## THE PROBLEM
Among the entries beneath this sentence, how many lines include the word "style"? Only the number is wanted.

....................

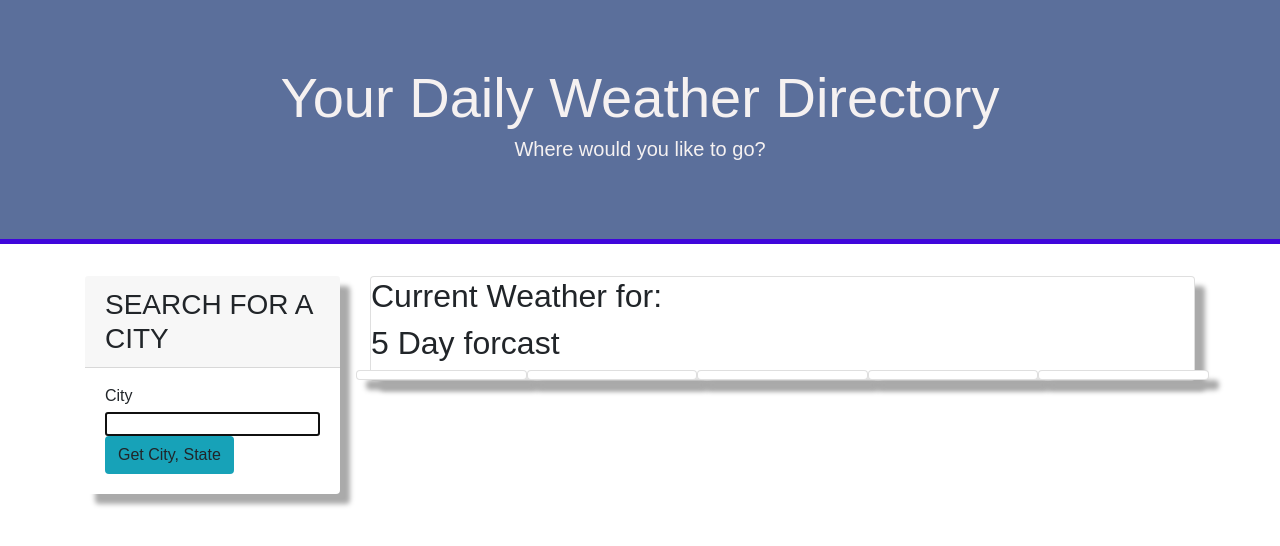
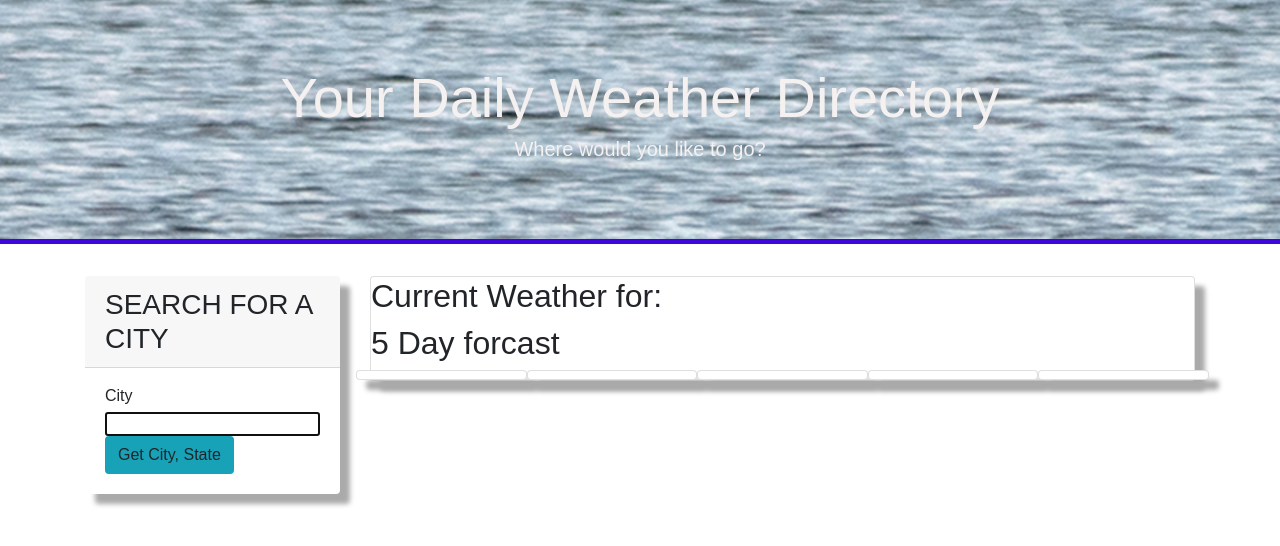
Before and after one commit to saibhreas/weatherNow, a plain HTML site: page index.html in a window 1280 px wide. Drawn offline with nearby package versions, Linux system fonts and the light colour scheme.

Commit message:
getting images set

```diff
--- a/assets/css/style.css
+++ b/assets/css/style.css
@@ -32,7 +32,7 @@ body {
 }
 
 .jumbotron-weather {
-  background-image: url(../img/skimmingBuf1);
+  background-image: url(../img/skimmingBuf1.jpg);
   background-size: cover;
 
 }
```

....................

## TASK OUTPUT
2